But perhaps the most interesting aspect of this product is that the design and feature set was "crowd-sourced". The company went to the hive mind and asked HeadFi's readers what they would like to see in a portable DAC/amp. Hundreds of posts and discussion threads later, the M8 is the result.
In an age of rectangular components, adding a large round object to your product is a way to set it apart. Witness the Dan D'Agostino amplifier gracing this month's Stereophile cover for example, and add Germany's B.M.C. Audio to the list as evidenced by their new PureDAC Digital-to-Analog Converter. Speaking of round, the company is also known for its BDCD1.1 belt-drive CD player which has an acrylic "turntable" for your disc to rest on inside.
Retail price for the DAC will be somewhere under $1,600 (which is inexpensive by B.M.C. standards) and will feature all the usual inputs including asynch USB as well as volume and input switching. There is also a headphone jack with its own dedicated volume control.
I hadn't seen Audionet before, but apparently they have been operating for several years in Germany and had a complete range of products in one of the larger rooms at T.H.E. Show. Of particular interest to me is their DNC DAC, which is available now and retails in the US for $8990. DNC stands for Digital Network Client and the product can access music from the standard 24/192 digital sources as well has NAS drives and iDevices.
So far so good, but what really caught my eye was watching the company's head engineer, Volker Wischniowski, pull up a laptop and start to manipulate frequency response curves which could then be uploaded to the DNC.
Audio Research is replacing the CD8 with a new player this year that will use similar proprietary filters and upsampling to that of the company's Reference DAC. There are also additional digital inputs on the back to accept USB, SPDIF, Toslink and AES/EBU 24/192 connections. The new player is shipping later this month and will retail for $13,000.
The Music Streamer HD has been upgraded to include both balanced and unbalanced output jacks (the previous model had one jack with a special adaptor) and can stream up to 24/192 via USB2. Retail price is $449.95
USB Dongle DACs are taking off, and companies like HRT are attempting to combine small form factor with features and sound quality. Unlike Audioquest's Dragonfly, the microStreamer sports two output jacks, one fixed and optimized for line level destinations and the other with variable out for headphones.
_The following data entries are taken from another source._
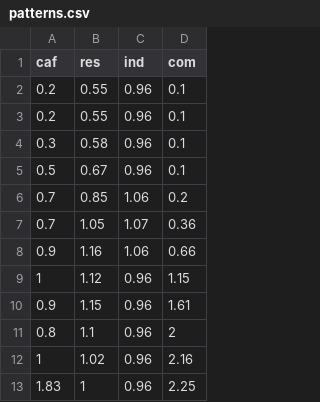
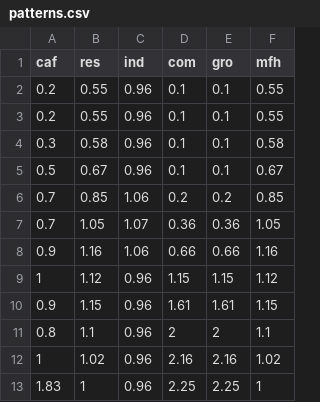
Before and after one commit to bvizank/hydraulic_ABM, a CSV file: Input Files/cities/clinton/patterns.csv, drawn as a sheet; only a part is shown; the diff names each change by its address in the sheet, - before the commit and + after, or states it on an @@ line.

```diff
--- a/Input Files/cities/clinton/patterns.csv
+++ b/Input Files/cities/clinton/patterns.csv
+column E (gro), rows 2-13: 0.1 | 0.1 | 0.1 | 0.1 | 0.2 | 0.36 | 0.66 | 1.15 | 1.61 | 2 | 2.16 | 2.25
+column F (mfh), rows 2-13: 0.55 | 0.55 | 0.58 | 0.67 | 0.85 | 1.05 | 1.16 | 1.12 | 1.15 | 1.1 | 1.02 | 1
```
Also changed, not shown: Input Files/all_bbn_data.csv, 15 other files.
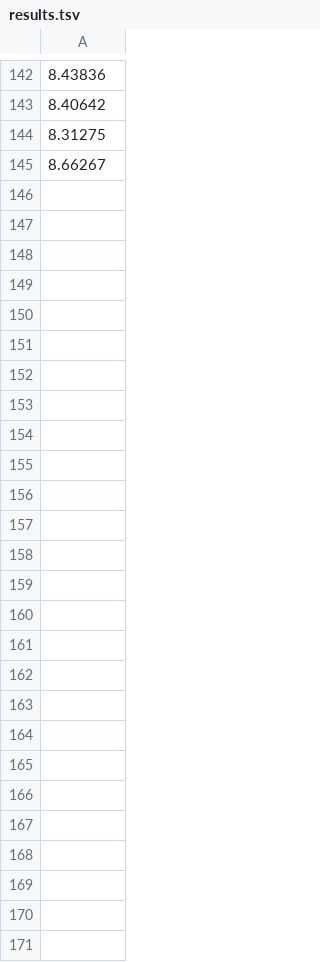
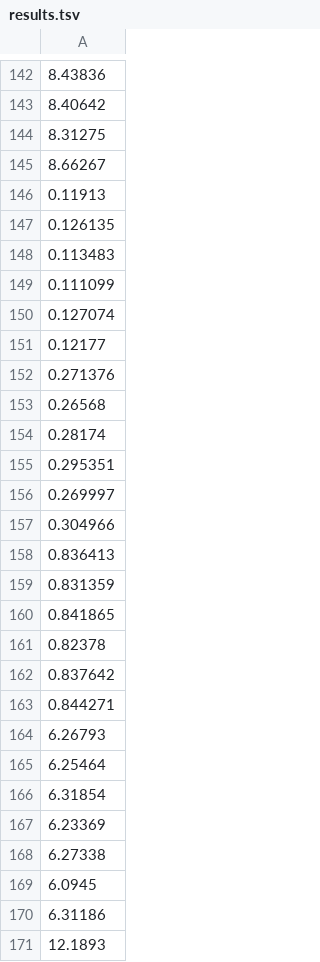
Before and after one commit to ElizabethGamer/sepa-reu-2025, a TSV file: benchmarking/build/results.tsv, drawn as a sheet; only a part is shown, gaps mark what is left out.

```diff
--- a/benchmarking/build/results.tsv
+++ b/benchmarking/build/results.tsv
@@ -145 +145,27 @@
 8.66267	
+0.11913	
+0.126135	
+0.113483	
+0.111099	
+0.127074	
+0.12177	
+0.271376	
+0.26568	
+0.28174	
+0.295351	
+0.269997	
+0.304966	
+0.836413	
+0.831359	
+0.841865	
+0.82378	
+0.837642	
+0.844271	
+6.26793	
+6.25464	
+6.31854	
+6.23369	
+6.27338	
+6.0945	
+6.31186	
+12.1893	
```
Also changed, not shown: 42 other files.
The microStreamer will retail for $189.95, can handle streams up to 24/96 and is connected to your computer or source with a short USB cable. The company explains that this approach prevents mishaps where the dongle could damage your computer's USB connector if it was plugged straight in like the Dragonfly.
Not content to stick with DACs, Light Harmonic is adding a new music server to the line up. The Source chassis is comprised of two parts: The bottom section contains the company's proprietary digital power supply, a hard drive bay that can accept four 2TB drives in a RAID array and also a Blu-ray disc player. The top half contains all of the processing circuitry and music server software.
Price is stil to be determined but I was told that the Blu-ray drive will be able to rip up to 24/192 PCM off of any Blu-ray disc inserted in the machine. Additionally, an iPad mini will be included with each purchase, loaded with a custom remote control app suite and a pre-configured wireless access point for plug-and-play setup. Ship date is estimated to be around the middle of the year.